Work instruction >> In the records below, find the lines that include "history" and copy each.

------------

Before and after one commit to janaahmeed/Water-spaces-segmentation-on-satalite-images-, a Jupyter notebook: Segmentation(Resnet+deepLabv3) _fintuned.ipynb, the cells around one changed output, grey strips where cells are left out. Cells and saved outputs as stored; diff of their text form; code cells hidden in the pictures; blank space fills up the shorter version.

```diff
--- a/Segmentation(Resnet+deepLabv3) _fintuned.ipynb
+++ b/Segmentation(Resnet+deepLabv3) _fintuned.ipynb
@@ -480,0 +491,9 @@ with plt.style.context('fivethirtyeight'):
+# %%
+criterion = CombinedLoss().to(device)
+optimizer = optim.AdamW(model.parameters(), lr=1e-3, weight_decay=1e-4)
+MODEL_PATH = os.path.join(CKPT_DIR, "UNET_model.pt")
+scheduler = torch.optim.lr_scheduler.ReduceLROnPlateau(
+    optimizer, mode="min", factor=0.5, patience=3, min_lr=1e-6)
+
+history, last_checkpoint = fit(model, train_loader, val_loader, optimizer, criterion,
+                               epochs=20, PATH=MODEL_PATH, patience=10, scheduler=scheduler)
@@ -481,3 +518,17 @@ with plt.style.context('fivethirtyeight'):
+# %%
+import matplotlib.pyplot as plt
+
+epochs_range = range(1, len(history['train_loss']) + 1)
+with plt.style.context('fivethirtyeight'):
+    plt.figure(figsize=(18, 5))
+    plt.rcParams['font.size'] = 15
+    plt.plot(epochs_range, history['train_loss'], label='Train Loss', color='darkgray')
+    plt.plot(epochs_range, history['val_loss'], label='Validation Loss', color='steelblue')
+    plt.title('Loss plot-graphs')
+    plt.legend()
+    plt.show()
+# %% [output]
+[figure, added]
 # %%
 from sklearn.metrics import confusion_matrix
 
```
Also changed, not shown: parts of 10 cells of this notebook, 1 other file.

------------

Exercise result >>
+history, last_checkpoint = fit(model, train_loader, val_loader, optimizer, criterion,
+epochs_range = range(1, len(history['train_loss']) + 1)
+    plt.plot(epochs_range, history['train_loss'], label='Train Loss', color='darkgray')
+    plt.plot(epochs_range, history['val_loss'], label='Validation Loss', color='steelblue')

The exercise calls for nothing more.